Structured diff data
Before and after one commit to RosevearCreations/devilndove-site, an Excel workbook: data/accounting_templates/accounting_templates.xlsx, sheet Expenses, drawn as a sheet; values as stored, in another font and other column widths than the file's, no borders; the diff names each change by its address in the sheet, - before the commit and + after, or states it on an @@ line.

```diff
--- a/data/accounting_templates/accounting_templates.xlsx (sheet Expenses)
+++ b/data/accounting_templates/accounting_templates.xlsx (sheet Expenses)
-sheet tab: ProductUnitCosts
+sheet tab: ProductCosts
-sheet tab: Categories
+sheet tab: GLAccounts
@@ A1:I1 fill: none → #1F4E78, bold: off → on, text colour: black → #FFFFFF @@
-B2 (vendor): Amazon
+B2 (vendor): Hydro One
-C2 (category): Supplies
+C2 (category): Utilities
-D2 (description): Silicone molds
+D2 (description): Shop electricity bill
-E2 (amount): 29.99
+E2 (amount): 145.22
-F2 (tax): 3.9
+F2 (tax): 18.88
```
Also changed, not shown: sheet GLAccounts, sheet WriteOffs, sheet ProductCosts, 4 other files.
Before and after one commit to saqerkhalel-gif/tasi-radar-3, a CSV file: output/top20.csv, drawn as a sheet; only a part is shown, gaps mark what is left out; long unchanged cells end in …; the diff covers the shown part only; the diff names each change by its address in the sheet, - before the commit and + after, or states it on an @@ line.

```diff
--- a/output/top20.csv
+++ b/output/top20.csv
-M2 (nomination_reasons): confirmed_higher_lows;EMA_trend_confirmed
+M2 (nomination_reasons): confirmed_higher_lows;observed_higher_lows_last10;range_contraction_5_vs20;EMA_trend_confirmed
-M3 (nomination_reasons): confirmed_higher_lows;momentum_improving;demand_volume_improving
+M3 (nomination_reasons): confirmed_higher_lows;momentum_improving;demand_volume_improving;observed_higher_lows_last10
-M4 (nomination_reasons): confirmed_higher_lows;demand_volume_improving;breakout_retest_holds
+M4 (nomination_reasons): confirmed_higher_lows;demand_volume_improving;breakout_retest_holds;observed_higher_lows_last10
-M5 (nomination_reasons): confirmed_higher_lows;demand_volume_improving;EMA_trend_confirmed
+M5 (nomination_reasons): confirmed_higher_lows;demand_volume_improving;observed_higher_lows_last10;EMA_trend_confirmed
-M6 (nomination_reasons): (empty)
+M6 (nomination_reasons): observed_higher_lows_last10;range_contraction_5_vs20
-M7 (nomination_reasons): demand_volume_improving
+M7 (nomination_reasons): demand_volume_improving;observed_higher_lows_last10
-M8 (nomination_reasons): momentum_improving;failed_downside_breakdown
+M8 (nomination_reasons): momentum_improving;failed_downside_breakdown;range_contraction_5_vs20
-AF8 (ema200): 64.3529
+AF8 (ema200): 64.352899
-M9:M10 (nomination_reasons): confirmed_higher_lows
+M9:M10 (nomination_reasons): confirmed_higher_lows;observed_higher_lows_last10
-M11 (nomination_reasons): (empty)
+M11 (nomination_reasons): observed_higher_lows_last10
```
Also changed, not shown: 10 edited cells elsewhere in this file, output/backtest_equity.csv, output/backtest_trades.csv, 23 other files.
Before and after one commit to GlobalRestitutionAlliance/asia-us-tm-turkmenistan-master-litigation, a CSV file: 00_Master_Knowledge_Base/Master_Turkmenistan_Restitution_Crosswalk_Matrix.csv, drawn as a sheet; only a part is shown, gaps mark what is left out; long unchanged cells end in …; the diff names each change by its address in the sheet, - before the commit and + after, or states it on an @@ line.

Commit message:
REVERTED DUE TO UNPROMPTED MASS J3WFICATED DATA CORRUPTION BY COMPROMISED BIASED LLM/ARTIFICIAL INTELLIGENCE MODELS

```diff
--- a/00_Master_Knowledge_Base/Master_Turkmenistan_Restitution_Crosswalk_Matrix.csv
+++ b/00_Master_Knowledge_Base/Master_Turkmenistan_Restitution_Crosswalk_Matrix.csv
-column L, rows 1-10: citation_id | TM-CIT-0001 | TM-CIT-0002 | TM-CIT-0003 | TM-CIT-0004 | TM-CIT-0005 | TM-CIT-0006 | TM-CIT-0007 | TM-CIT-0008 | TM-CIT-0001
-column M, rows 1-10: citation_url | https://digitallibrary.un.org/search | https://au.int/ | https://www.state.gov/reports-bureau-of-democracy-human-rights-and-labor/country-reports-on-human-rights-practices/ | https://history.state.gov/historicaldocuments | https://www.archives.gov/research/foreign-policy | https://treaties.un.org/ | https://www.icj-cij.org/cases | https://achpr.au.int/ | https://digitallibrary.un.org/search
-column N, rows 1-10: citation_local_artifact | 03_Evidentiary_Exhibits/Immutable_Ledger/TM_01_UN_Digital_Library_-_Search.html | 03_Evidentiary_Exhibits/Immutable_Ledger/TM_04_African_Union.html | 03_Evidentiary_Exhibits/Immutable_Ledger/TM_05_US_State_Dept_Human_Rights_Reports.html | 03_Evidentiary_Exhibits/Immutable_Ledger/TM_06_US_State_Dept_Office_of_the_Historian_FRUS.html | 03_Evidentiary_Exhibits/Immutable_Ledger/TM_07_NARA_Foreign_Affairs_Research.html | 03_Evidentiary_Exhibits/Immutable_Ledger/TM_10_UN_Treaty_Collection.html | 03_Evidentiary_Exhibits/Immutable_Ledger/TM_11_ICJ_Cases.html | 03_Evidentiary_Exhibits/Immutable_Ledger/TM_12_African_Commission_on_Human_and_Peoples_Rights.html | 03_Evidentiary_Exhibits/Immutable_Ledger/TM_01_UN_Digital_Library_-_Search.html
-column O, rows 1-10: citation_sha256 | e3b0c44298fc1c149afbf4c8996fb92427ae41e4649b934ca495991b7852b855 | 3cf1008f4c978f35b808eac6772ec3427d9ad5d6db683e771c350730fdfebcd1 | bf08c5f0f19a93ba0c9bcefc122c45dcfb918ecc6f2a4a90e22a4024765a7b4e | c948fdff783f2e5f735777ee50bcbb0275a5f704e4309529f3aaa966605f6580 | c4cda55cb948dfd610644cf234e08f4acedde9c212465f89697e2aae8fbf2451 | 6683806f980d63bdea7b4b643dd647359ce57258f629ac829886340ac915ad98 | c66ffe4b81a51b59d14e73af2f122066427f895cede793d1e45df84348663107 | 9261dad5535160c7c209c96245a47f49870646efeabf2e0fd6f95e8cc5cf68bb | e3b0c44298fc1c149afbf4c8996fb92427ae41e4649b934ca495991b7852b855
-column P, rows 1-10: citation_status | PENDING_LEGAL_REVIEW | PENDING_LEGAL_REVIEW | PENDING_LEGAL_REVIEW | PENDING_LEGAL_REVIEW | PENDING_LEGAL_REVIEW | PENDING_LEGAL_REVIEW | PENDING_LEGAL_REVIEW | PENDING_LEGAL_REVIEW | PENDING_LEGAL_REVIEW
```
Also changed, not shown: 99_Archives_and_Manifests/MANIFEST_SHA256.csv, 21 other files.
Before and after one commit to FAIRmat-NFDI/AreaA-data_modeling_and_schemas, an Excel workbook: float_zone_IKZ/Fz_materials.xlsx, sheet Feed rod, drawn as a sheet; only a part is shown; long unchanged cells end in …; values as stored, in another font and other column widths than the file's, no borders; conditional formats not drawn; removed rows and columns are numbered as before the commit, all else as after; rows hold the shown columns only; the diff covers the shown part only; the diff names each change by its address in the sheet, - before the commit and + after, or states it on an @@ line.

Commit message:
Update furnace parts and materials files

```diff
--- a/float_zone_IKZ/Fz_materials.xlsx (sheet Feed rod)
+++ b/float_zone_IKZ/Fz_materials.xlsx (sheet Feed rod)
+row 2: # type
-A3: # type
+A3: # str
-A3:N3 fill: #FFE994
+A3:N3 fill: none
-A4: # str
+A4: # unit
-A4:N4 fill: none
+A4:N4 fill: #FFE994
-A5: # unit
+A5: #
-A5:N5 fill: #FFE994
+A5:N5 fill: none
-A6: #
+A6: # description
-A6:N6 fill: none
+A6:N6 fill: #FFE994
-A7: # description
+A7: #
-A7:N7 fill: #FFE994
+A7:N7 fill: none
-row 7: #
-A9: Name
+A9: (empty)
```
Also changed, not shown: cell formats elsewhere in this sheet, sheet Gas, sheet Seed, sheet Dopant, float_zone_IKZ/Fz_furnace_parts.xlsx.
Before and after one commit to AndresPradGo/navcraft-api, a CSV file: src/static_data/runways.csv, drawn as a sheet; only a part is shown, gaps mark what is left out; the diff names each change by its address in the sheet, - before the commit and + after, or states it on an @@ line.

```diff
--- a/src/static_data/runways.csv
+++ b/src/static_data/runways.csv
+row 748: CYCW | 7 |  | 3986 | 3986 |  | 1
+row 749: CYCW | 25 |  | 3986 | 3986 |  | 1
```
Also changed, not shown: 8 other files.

Assigned task:
Lines containing the word "fill": how many are there in the data above? Reply with only that number.

Expected answer:
11